Following that news that Durham police allowed one of their own officers to operate a dispensary in the town, at least one member of the local police board is demanding answers for why constable Phil Edgar received permission to run the business.
Pickering councillor and retired Toronto police sergeant Bill McLean sits on the police board and said he’ll be asking how Edgar was able to operate his dispensary, Living On Inc., when the board next meets.
“I think it’s our job as a board to ask those questions and get those answers,” McLean said.
The police department has refused to discuss the issue since it was discovered saying that it’s a private “employer-employee matter,” and, as a personnel issue, has no place being discussed at the public board.

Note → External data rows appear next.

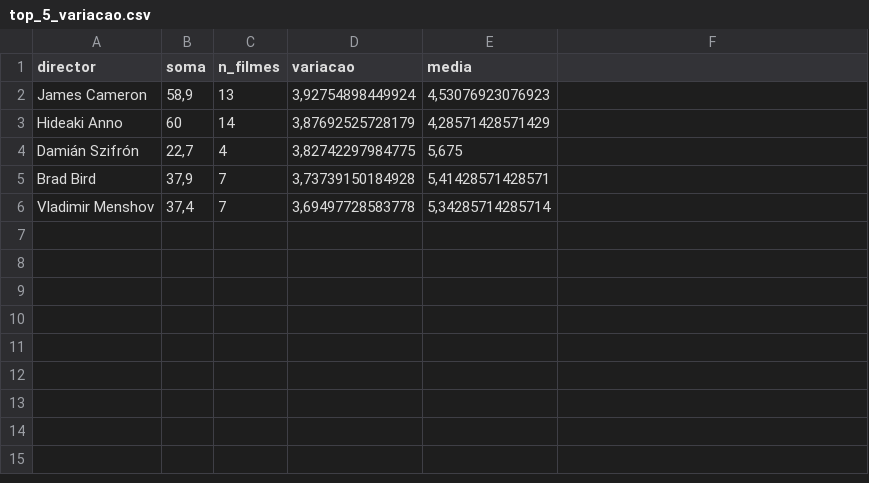
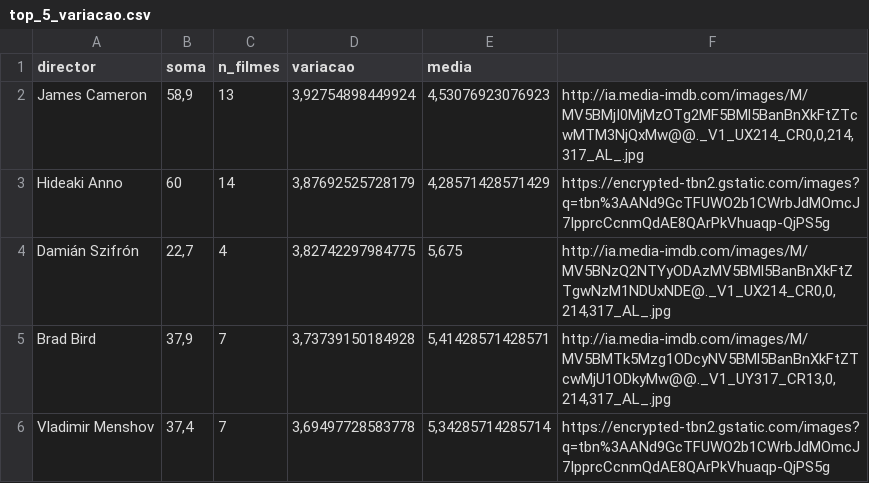
Before and after one commit to RodolfoViana/graphollywood, a CSV file: top_5_variacao.csv, drawn as a sheet.

```diff
--- a/top_5_variacao.csv
+++ b/top_5_variacao.csv
@@ -1,6 +1,6 @@
 "director";"soma";"n_filmes";"variacao";"media"
-"James Cameron";58,9;13;3,92754898449924;4,53076923076923
-"Hideaki Anno";60;14;3,87692525728179;4,28571428571429
-"Damián Szifrón";22,7;4;3,82742297984775;5,675
-"Brad Bird";37,9;7;3,73739150184928;5,41428571428571
-"Vladimir Menshov";37,4;7;3,69497728583778;5,34285714285714
+"James Cameron";58,9;13;3,92754898449924;4,53076923076923;"http://ia.media-imdb.com/images/M/MV5BMjI0MjMzOTg2MF5BMl5BanBnXkFtZTcwMTM3NjQxMw@@._V1_UX214_CR0,0,214,317_AL_.jpg"
+"Hideaki Anno";60;14;3,87692525728179;4,28571428571429;"https://encrypted-tbn2.gstatic.com/images?q=tbn%3AANd9GcTFUWO2b1CWrbJdMOmcJ7IpprcCcnmQdAE8QArPkVhuaqp-QjPS5g"
+"Damián Szifrón";22,7;4;3,82742297984775;5,675;"http://ia.media-imdb.com/images/M/MV5BNzQ2NTYyODAzMV5BMl5BanBnXkFtZTgwNzM1NDUxNDE@._V1_UX214_CR0,0,214,317_AL_.jpg"
+"Brad Bird";37,9;7;3,73739150184928;5,41428571428571;"http://ia.media-imdb.com/images/M/MV5BMTk5Mzg1ODcyNV5BMl5BanBnXkFtZTcwMjU1ODkyMw@@._V1_UY317_CR13,0,214,317_AL_.jpg"
+"Vladimir Menshov";37,4;7;3,69497728583778;5,34285714285714;"https://encrypted-tbn2.gstatic.com/images?q=tbn%3AANd9GcTFUWO2b1CWrbJdMOmcJ7IpprcCcnmQdAE8QArPkVhuaqp-QjPS5g"
```
Also changed, not shown: top_5_media.csv, top_5_n_filmes.csv, 1 other file.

“It’s nothing to do with the Police Services Board. They don’t oversee anything like this,” said Edgar.
After the Toronto Star discovered the connection to Edgar, the officer said he “stepped back” from the dispensary and said he’s deciding which career he will continue in, cannabis or police service.
McLean said he was told that the Durham police were told they legally needed to approve Edgar’s ownership of the dispensary, according to records.

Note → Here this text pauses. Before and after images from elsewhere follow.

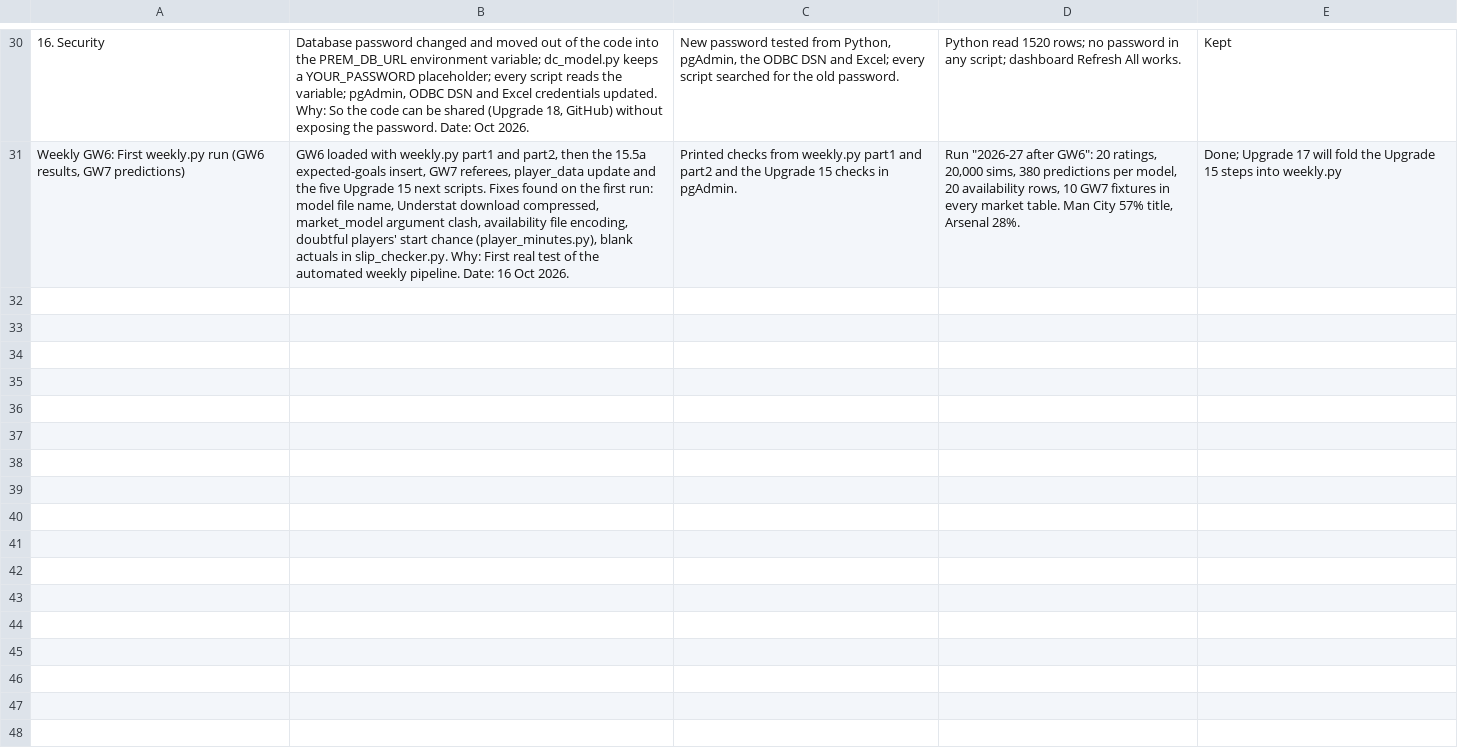
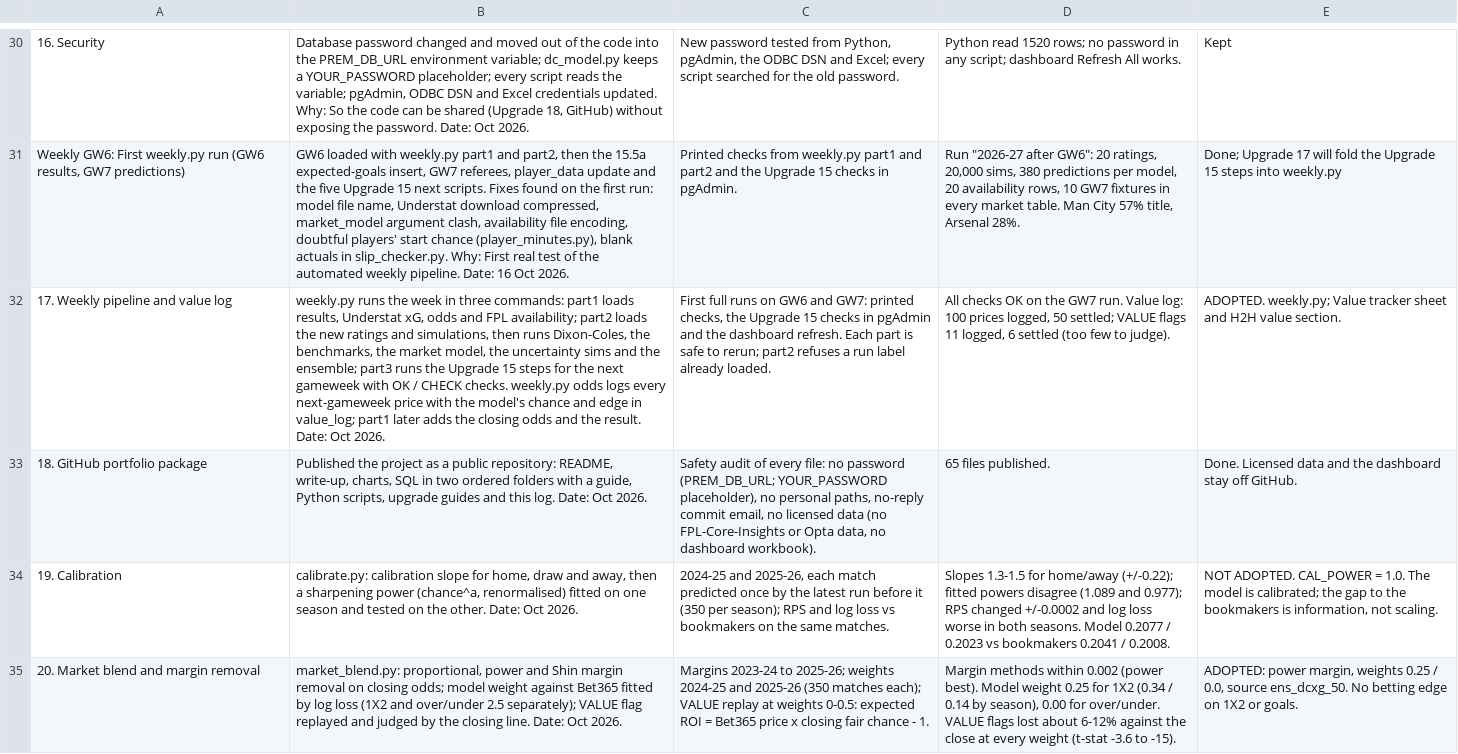
Before and after one commit to KyanSoni/premier-league-forecasting, a CSV file: docs/upgrade_log.csv, drawn as a sheet; only a part is shown, gaps mark what is left out; the diff covers the shown part only; the diff names each change by its address in the sheet, - before the commit and + after, or states it on an @@ line.

Commit message:
Upgrades 19-24: calibration, market blend, closing-line test, significance, scoreline and prop checks

```diff
--- a/docs/upgrade_log.csv
+++ b/docs/upgrade_log.csv
+row 32: 17. Weekly pipeline and value log | weekly.py runs the week in three commands: part1 loads results, Understat xG, odds and FPL availability; part2 loads the new ratings and simulations, then runs Dixon-Coles, the benchmarks, the market model, the uncertainty sims and the ensemble; part3 runs the Upgrade 15 steps for the next gameweek with OK / CHECK checks. weekly.py odds logs every next-gameweek price with the model's chance and edge in value_log; part1 later adds the closing odds and the result. Date: Oct 2026. | First full runs on GW6 and GW7: printed checks, the Upgrade 15 checks in pgAdmin and the dashboard refresh. Each part is safe to rerun; part2 refuses a run label already loaded. | All checks OK on the GW7 run. Value log: 100 prices logged, 50 settled; VALUE flags 11 logged, 6 settled (too few to judge). | ADOPTED. weekly.py; Value tracker sheet and H2H value section.
+row 33: 18. GitHub portfolio package | Published the project as a public repository: README, write-up, charts, SQL in two ordered folders with a guide, Python scripts, upgrade guides and this log. Date: Oct 2026. | Safety audit of every file: no password (PREM_DB_URL; YOUR_PASSWORD placeholder), no personal paths, no-reply commit email, no licensed data (no FPL-Core-Insights or Opta data, no dashboard workbook). | 65 files published. | Done. Licensed data and the dashboard stay off GitHub.
+row 34: 19. Calibration | calibrate.py: calibration slope for home, draw and away, then a sharpening power (chance^a, renormalised) fitted on one season and tested on the other. Date: Oct 2026. | 2024-25 and 2025-26, each match predicted once by the latest run before it (350 per season); RPS and log loss vs bookmakers on the same matches. | Slopes 1.3-1.5 for home/away (+/-0.22); fitted powers disagree (1.089 and 0.977); RPS changed +/-0.0002 and log loss worse in both seasons. Model 0.2077 / 0.2023 vs bookmakers 0.2041 / 0.2008. | NOT ADOPTED. CAL_POWER = 1.0. The model is calibrated; the gap to the bookmakers is information, not scaling.
+row 35: 20. Market blend and margin removal | market_blend.py: proportional, power and Shin margin removal on closing odds; model weight against Bet365 fitted by log loss (1X2 and over/under 2.5 separately); VALUE flag replayed and judged by the closing line. Date: Oct 2026. | Margins 2023-24 to 2025-26; weights 2024-25 and 2025-26 (350 matches each); VALUE replay at weights 0-0.5: expected ROI = Bet365 price x closing fair chance - 1. | Margin methods within 0.002 (power best). Model weight 0.25 for 1X2 (0.34 / 0.14 by season), 0.00 for over/under. VALUE flags lost about 6-12% against the close at every weight (t-stat -3.6 to -15). | ADOPTED: power margin, weights 0.25 / 0.0, source ens_dcxg_50. No betting edge on 1X2 or goals.
```
Also changed, not shown: 4 added rows elsewhere in this file, 15 other files.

Police have not provided the legal opinion to the public or direct commented on Edgar’s business.
“While our decision making is subject to limitations in the legislation, the Service would never knowingly approve a request for secondary employment that is illegal,” a police spokesman said. “At any time, should new facts come to the attention of the Service that would change the context of a secondary employment approval, the Service may take any steps deemed necessary, including revocation of the approval.”

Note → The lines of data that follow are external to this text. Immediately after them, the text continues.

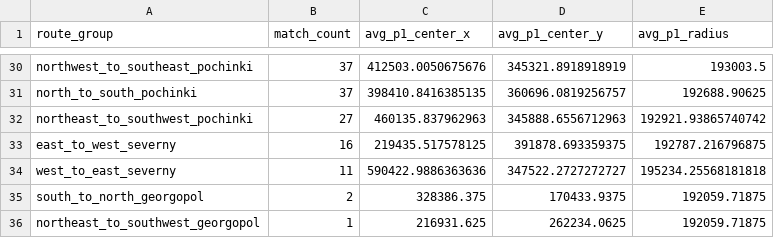
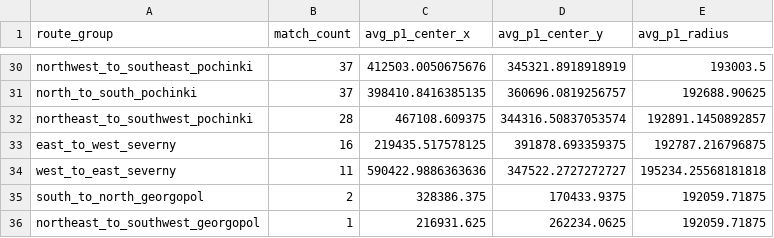
Before and after one commit to YeopSeung04/PUBG-Erangel-Circle-Predictor, a CSV file: data/processed/route_phase1_summary.csv, drawn as a sheet; only a part is shown, gaps mark what is left out; the diff covers the shown part only.

```diff
--- a/data/processed/route_phase1_summary.csv
+++ b/data/processed/route_phase1_summary.csv
@@ -31,3 +31,3 @@ northwest_to_southeast_pochinki,37,412503.0050675676,345321.8918918919,193003.5
 north_to_south_pochinki,37,398410.8416385135,360696.0819256757,192688.90625
-northeast_to_southwest_pochinki,27,460135.837962963,345888.6556712963,192921.93865740742
+northeast_to_southwest_pochinki,28,467108.609375,344316.50837053574,192891.1450892857
 east_to_west_severny,16,219435.517578125,391878.693359375,192787.216796875
```
Also changed, not shown: 1 added row, 1 removed row and 92 edited cells elsewhere in this file, 7 other files.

Edgar said he believed the dispensary was licensed for business.
“From my view, everything Living On was doing was ethical and legal. If we’re helping people, and it’s all ethical and legal, then I have no problem with it,” Edgar said.
Ontario police continue enforcement against dispensaries in the province, especially seen in Toronto, where raids against the operations have become a regular announcement from police.